Please report how many lines of the data include the word "rows", with the number as the entire reply.

## Data under study:
_ _ _
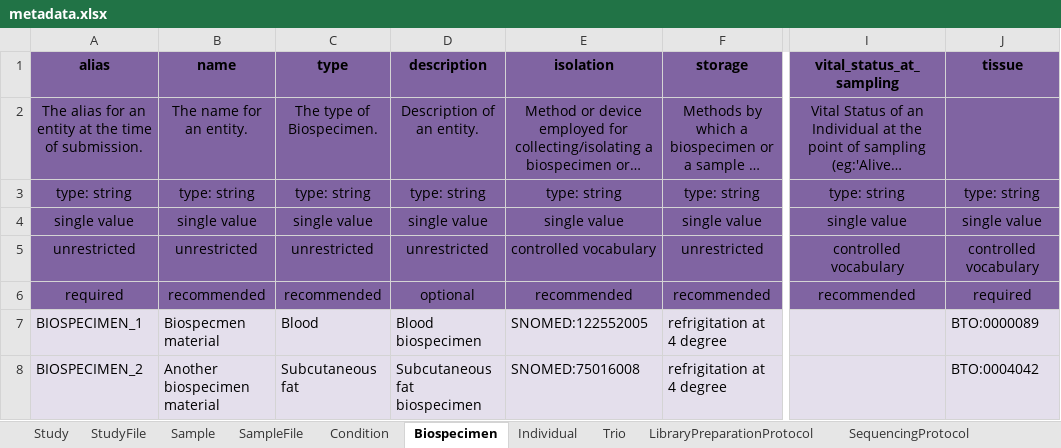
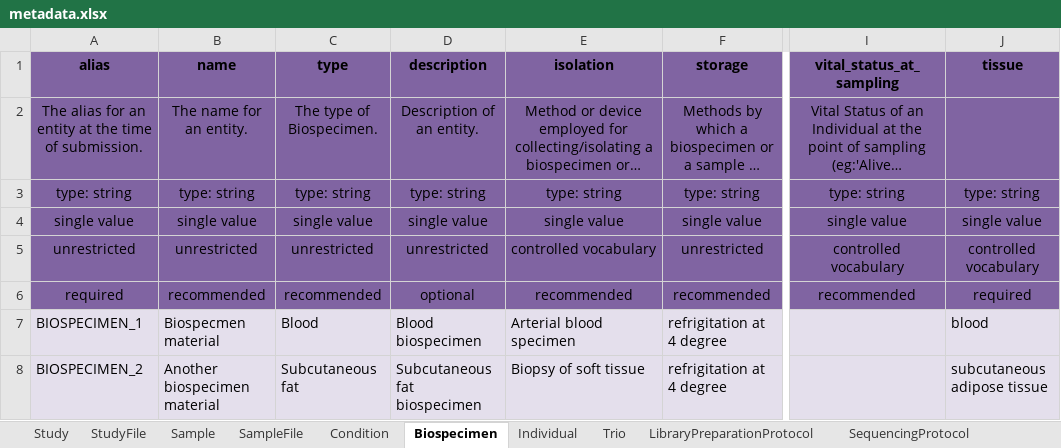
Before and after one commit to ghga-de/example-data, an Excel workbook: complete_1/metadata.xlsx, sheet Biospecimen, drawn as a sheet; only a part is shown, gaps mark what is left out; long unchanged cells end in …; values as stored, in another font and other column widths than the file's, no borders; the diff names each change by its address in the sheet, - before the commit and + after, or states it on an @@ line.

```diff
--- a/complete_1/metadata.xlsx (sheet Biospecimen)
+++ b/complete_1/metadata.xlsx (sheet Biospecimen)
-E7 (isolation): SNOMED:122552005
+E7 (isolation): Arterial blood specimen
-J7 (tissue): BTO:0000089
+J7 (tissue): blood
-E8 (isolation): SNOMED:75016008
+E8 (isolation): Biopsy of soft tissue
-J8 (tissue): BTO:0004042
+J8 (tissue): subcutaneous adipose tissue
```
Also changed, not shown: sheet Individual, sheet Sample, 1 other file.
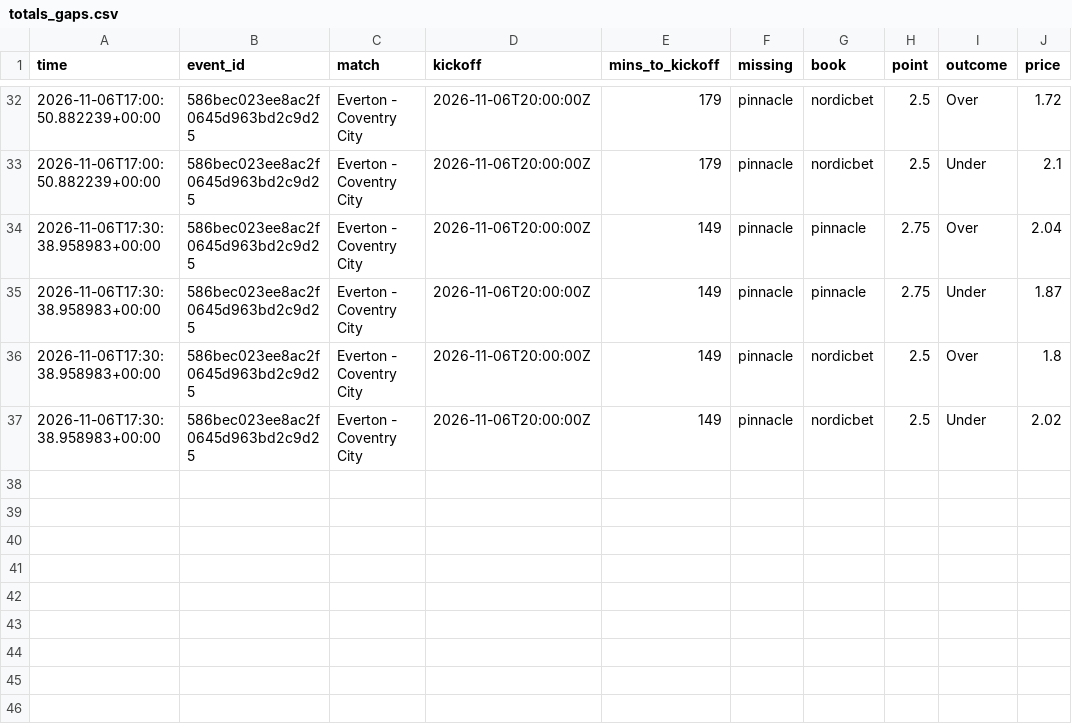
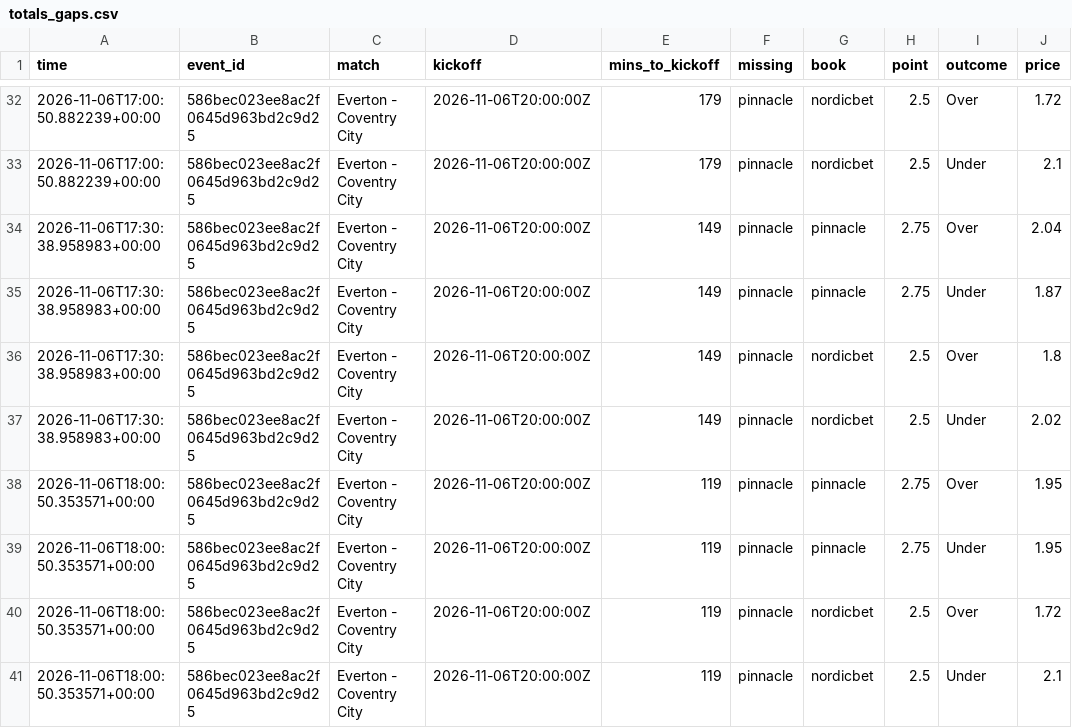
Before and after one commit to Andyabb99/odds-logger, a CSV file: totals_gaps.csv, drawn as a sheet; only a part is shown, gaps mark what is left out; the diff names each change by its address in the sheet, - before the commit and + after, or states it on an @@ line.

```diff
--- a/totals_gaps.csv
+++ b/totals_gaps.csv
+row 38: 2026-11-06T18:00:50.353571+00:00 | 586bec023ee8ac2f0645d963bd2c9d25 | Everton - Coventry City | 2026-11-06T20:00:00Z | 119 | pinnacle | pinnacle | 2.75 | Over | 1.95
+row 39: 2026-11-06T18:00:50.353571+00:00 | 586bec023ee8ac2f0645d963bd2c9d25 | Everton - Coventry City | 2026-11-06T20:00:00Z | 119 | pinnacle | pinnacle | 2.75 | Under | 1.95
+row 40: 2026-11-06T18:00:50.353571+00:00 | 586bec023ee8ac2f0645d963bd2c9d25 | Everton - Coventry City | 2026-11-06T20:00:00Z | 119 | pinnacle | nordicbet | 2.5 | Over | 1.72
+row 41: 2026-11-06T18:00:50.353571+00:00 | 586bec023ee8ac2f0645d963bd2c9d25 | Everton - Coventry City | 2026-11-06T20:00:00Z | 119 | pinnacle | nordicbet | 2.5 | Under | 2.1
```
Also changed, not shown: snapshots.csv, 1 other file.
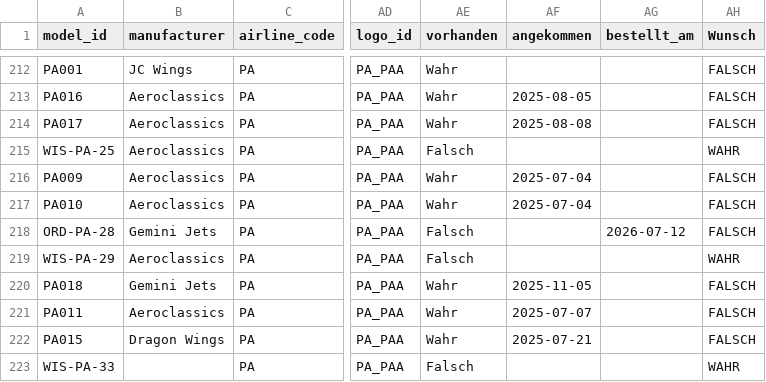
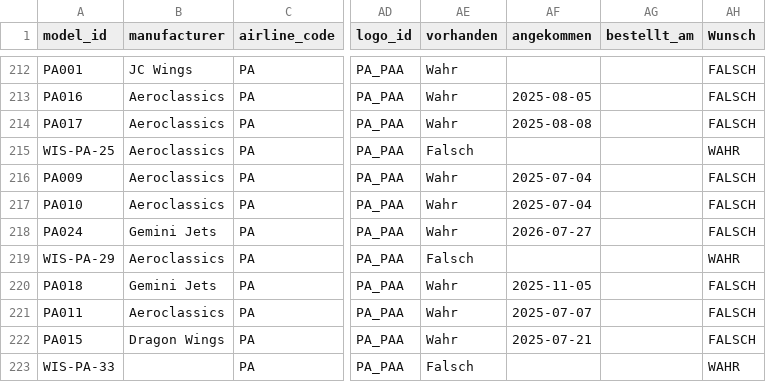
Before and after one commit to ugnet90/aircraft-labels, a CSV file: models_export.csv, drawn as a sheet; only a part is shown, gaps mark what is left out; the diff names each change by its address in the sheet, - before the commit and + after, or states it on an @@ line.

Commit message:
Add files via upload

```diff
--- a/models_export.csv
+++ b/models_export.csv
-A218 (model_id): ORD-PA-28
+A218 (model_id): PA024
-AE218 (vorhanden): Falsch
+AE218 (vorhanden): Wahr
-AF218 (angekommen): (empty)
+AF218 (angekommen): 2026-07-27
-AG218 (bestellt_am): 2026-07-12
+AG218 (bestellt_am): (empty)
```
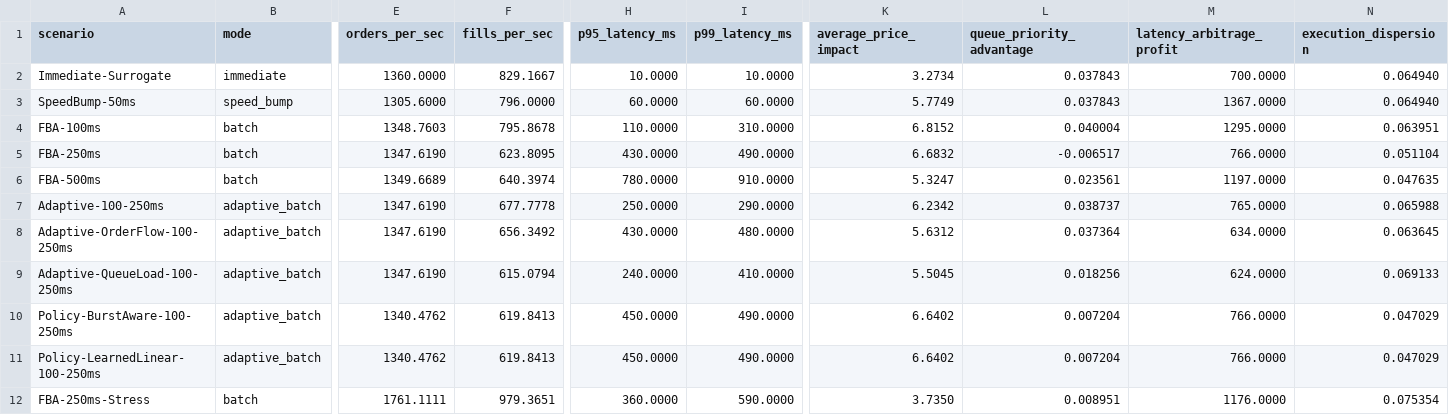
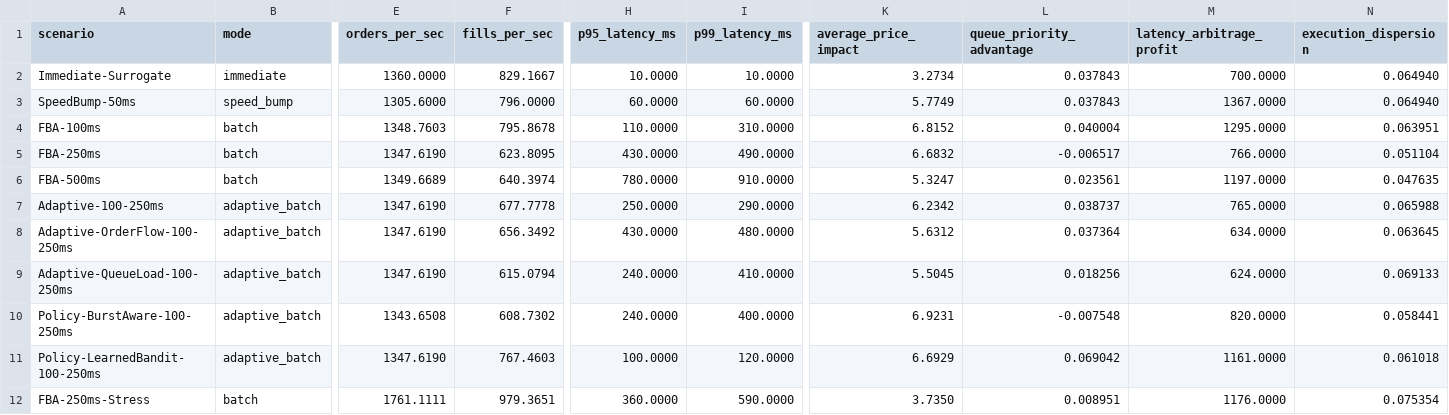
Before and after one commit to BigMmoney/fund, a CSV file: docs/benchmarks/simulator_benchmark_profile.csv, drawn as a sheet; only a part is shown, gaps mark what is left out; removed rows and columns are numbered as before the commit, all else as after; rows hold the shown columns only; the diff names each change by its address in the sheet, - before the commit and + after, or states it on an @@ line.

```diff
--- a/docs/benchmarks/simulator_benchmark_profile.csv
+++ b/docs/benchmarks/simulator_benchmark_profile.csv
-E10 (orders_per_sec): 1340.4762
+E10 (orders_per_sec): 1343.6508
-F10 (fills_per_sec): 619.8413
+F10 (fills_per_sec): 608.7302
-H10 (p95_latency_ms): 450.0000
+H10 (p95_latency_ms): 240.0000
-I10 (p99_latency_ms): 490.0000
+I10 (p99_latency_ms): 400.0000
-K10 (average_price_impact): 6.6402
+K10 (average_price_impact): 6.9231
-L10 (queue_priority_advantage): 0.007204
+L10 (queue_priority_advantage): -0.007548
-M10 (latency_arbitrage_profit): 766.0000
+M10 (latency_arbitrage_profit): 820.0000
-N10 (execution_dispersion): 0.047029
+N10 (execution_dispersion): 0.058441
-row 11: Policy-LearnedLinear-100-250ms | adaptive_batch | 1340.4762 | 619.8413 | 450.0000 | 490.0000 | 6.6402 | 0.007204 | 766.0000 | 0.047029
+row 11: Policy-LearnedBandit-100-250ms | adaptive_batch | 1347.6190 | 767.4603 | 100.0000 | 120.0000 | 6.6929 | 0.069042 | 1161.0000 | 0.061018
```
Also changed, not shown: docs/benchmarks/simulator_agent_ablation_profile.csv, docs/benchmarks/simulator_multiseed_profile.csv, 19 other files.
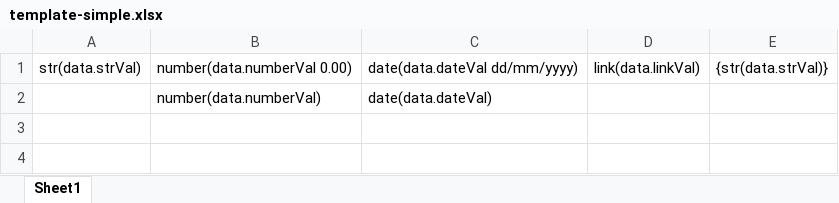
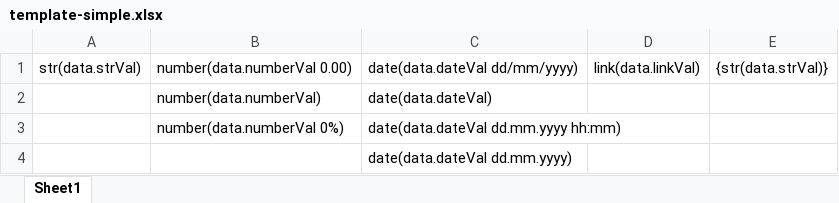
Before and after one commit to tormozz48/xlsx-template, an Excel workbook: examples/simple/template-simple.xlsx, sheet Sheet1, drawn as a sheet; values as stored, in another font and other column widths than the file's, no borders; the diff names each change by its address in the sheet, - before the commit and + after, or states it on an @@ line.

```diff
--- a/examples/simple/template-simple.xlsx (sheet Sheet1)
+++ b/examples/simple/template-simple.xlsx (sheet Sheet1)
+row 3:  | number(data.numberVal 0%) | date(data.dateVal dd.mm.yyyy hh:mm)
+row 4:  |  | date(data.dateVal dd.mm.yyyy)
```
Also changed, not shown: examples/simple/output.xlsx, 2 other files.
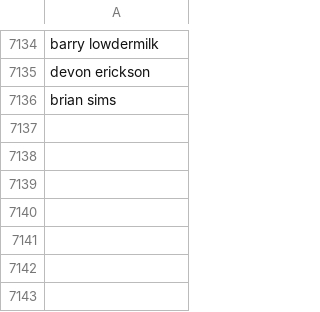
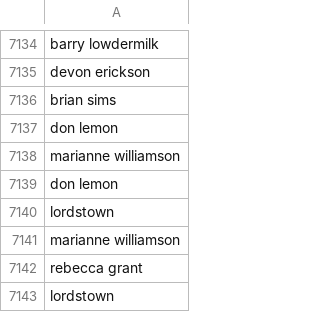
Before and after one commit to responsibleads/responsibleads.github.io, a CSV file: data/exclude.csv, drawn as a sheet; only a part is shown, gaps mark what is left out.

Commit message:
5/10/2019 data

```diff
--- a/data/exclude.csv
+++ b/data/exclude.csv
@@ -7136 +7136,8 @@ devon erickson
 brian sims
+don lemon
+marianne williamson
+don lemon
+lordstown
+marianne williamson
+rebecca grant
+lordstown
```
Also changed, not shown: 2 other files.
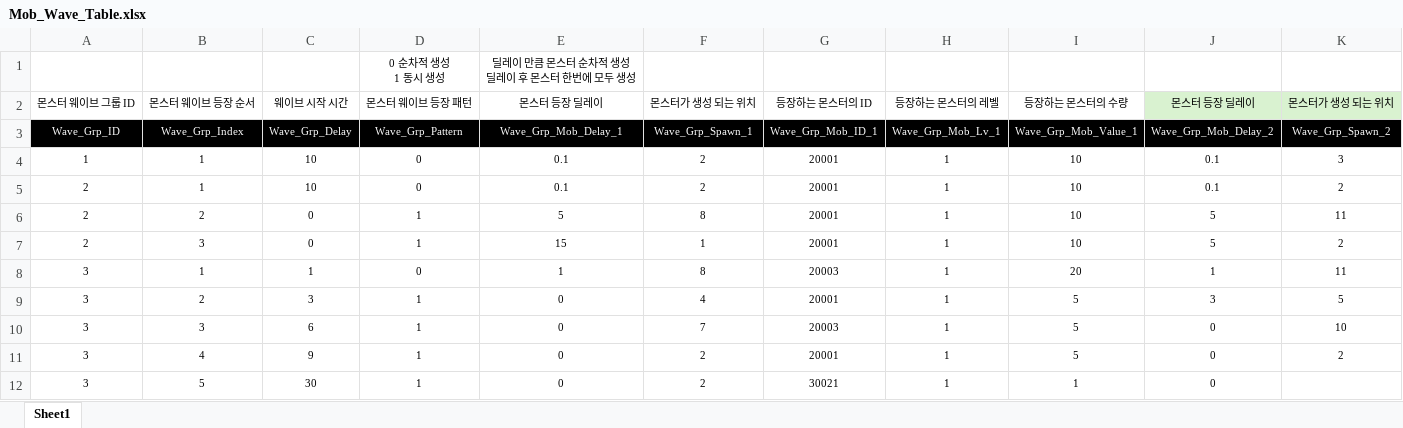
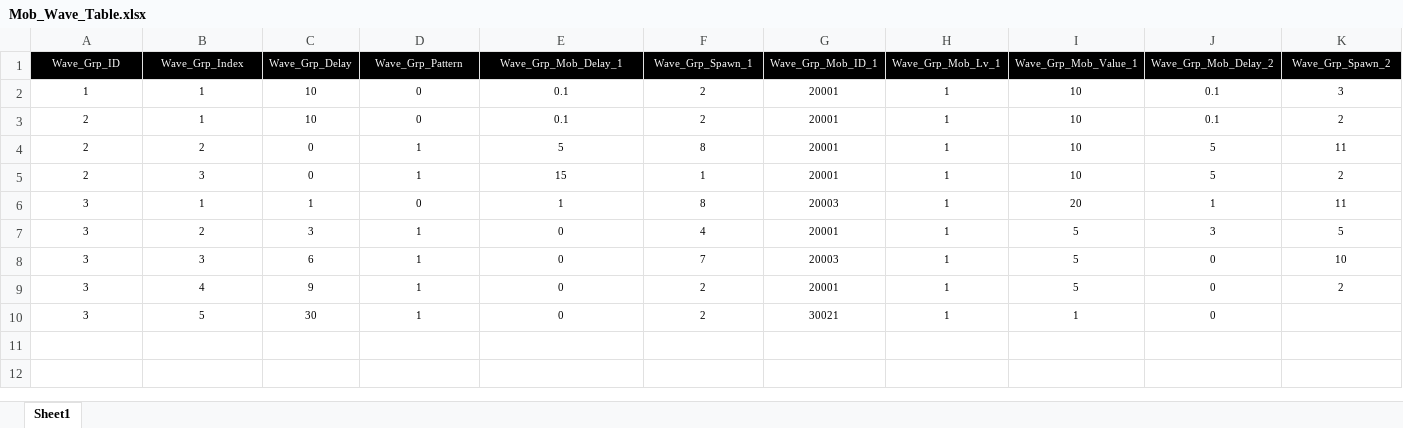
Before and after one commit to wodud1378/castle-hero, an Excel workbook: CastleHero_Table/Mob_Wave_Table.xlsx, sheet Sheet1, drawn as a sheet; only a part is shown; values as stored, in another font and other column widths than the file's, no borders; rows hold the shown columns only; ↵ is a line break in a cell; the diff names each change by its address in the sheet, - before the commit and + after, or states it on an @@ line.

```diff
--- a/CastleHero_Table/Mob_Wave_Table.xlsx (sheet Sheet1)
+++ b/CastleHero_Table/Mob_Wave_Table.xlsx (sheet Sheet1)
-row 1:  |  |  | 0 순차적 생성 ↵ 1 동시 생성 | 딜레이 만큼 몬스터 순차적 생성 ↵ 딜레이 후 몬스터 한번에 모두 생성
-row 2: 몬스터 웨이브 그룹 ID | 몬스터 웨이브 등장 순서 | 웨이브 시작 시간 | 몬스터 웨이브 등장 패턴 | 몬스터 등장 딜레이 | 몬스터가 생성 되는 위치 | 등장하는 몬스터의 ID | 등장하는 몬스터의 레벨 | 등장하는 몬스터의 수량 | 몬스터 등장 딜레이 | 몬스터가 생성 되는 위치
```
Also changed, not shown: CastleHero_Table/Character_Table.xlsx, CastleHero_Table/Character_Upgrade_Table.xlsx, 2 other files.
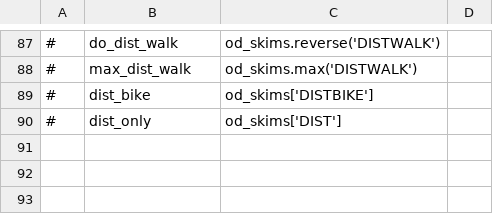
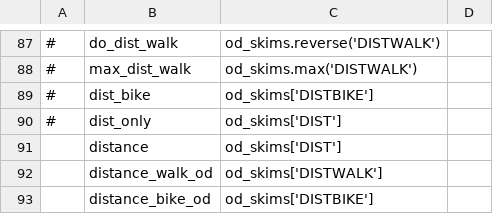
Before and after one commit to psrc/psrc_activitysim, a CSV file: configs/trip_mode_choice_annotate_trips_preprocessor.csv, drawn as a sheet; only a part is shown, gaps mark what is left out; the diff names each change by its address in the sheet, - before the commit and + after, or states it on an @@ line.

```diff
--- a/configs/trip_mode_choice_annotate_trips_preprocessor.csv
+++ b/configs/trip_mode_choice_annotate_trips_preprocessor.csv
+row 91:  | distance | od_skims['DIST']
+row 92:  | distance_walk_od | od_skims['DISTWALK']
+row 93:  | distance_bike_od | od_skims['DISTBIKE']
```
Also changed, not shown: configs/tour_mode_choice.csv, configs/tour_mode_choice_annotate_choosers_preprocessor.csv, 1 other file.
_ _ _
## Solution to the exercise:
2